CBS News October 11, 2018, 10:45 PM FBI reassigns overseas personnel while conducting investigation into allegations of improper behavior
The FBI is conducting an investigation into allegations of improper behavior by agents stationed in Asia, CBS News has learned. The FBI said in a statement Thursday that upon learning of the allegations "action was taken to reassign certain personnel to non-operational roles while the allegations are reviewed."
"All FBI employees are held to the highest standards of conduct, and allegations against any employee are taken very seriously," the FBI said in a statement.
The Justice Department's inspector general is conducting the investigation.
The Wall Street Journal first reported about the allegations. According to the Journal, the improper behavior includes partying and interactions with prostitutes. Prostitution is legal in some Asian countries, but people familiar with the matter told the Journal that there are concerns about foreign intelligence services trying to compromise agents or other U.S. embassy personnel.
In 2015, a Justice Department report found that several agents from the Drug Enforcement Agency stationed in Colombia engaged in "sex parties" with prostitutes paid for by drug cartels.
Through a series of interviews conducted in 2009 and 2010, the DEA's Office of Professional Responsibility learned from Colombian police officers that several agents had solicited prostitutes and engaged in other misconduct.
"The foreign officer allegedly arranged 'sex parties' with prostitutes funded by the local drug cartels for these DEA agents at their government-leased quarters, over a period of several years," the report says. "Although some of the DEA agents participating in these parties denied it, the information in the case file suggested they should have known the prostitutes in attendance were paid with cartel funds."

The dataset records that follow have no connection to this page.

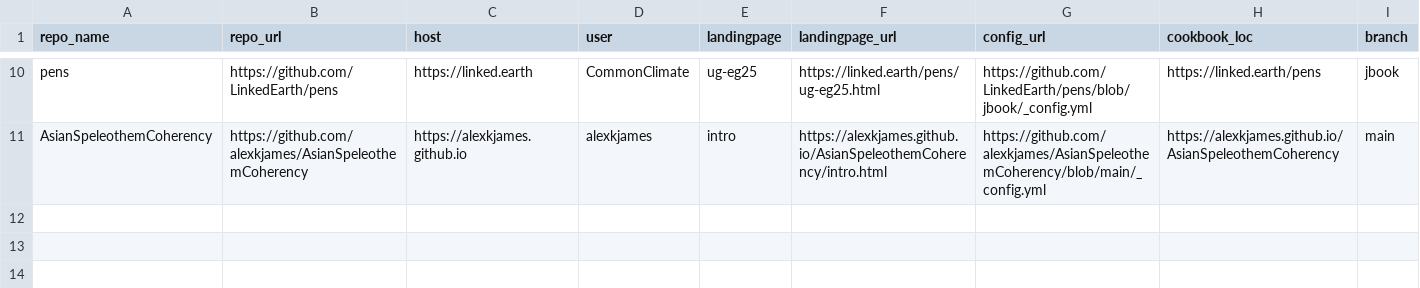
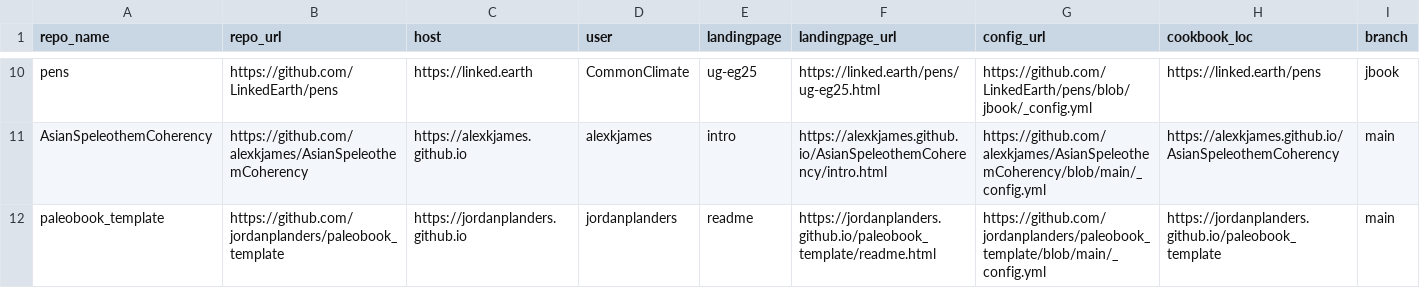
Before and after one commit to LinkedEarth/PaleoBooks, a CSV file: doc/cookbook_gallery.csv, drawn as a sheet; only a part is shown, gaps mark what is left out.

Commit message:
attempt to add template

```diff
--- a/doc/cookbook_gallery.csv
+++ b/doc/cookbook_gallery.csv
@@ -11 +11,2 @@ pens,https://github.com/LinkedEarth/pens,https://linked.earth,CommonClimate,ug-e
 AsianSpeleothemCoherency,https://github.com/alexkjames/AsianSpeleothemCoherency,https://alexkjames.github.io,alexkjames,intro,https://alexkjames.github.io/AsianSpeleothemCoherency/intro.html,https://github.com/alexkjames/AsianSpeleothemCoherency/blob/main/_config.yml,https://alexkjames.github.io/AsianSpeleothemCoherency,main
+paleobook_template,https://github.com/jordanplanders/paleobook_template,https://jordanplanders.github.io,jordanplanders,readme,https://jordanplanders.github.io/paleobook_template/readme.html,https://github.com/jordanplanders/paleobook_template/blob/main/_config.yml,https://jordanplanders.github.io/paleobook_template,main
```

The 2015 report also found that the foreign officer claims to have provided protection for the agents' weapons and property during the parties, which occurred in government-leased quarters.